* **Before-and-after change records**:
__________

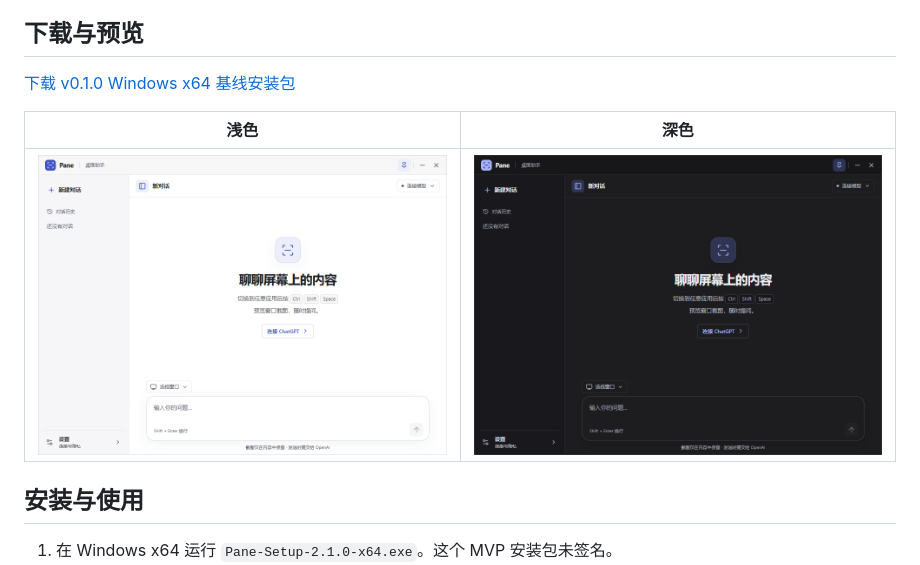
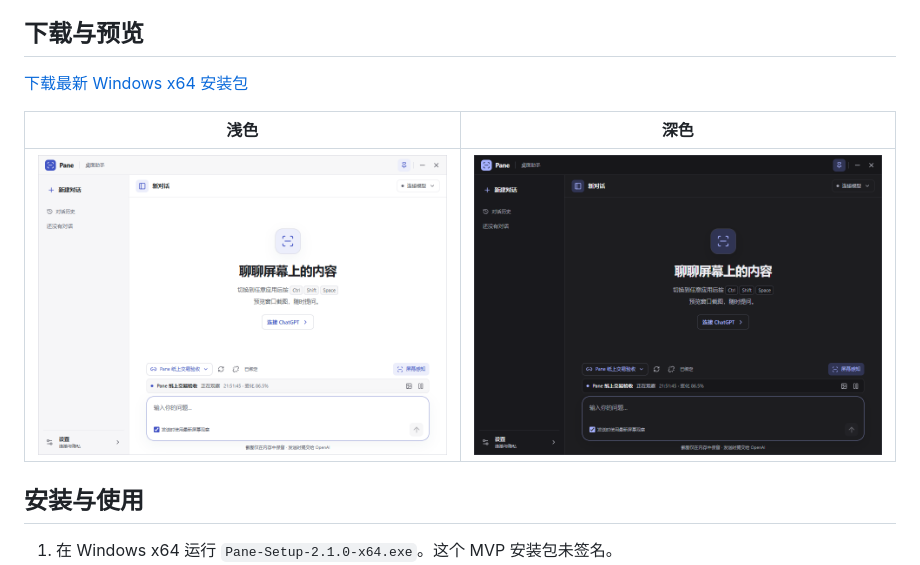
Before and after one commit to t0mAto1104/pane-desktop-companion, a Markdown page: README.md, the part around the change. Rendered like a GitHub page; pictures changed too: docs/Pane-Dark.png, docs/Pane-Light.png.

Commit message:
Update Pane 2.1.0 download and preview

```diff
--- a/README.md
+++ b/README.md
@@ -4,7 +4,7 @@ Pane 是一个本地运行的悬浮窗口问答工具。用全局快捷键捕获
 
 ## 下载与预览
 
-[下载 v0.1.0 Windows x64 基线安装包](https://github.com/t0mAto1104/pane-desktop-companion/releases/tag/v0.1.0)
+[下载最新 Windows x64 安装包](https://github.com/t0mAto1104/pane-desktop-companion/releases/latest)
 
 | 浅色 | 深色 |
 | --- | --- |
```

__________

* **Exercise**: Word for word, repeat the data above with the pictures left out.

* **Exercise result**:
Before and after one commit to t0mAto1104/pane-desktop-companion, a Markdown page: README.md, the part around the change. Rendered like a GitHub page; pictures changed too: docs/Pane-Dark.png, docs/Pane-Light.png.

Commit message:
Update Pane 2.1.0 download and preview

```diff
--- a/README.md
+++ b/README.md
@@ -4,7 +4,7 @@ Pane 是一个本地运行的悬浮窗口问答工具。用全局快捷键捕获
 
 ## 下载与预览
 
-[下载 v0.1.0 Windows x64 基线安装包](https://github.com/t0mAto1104/pane-desktop-companion/releases/tag/v0.1.0)
+[下载最新 Windows x64 安装包](https://github.com/t0mAto1104/pane-desktop-companion/releases/latest)
 
 | 浅色 | 深色 |
 | --- | --- |
```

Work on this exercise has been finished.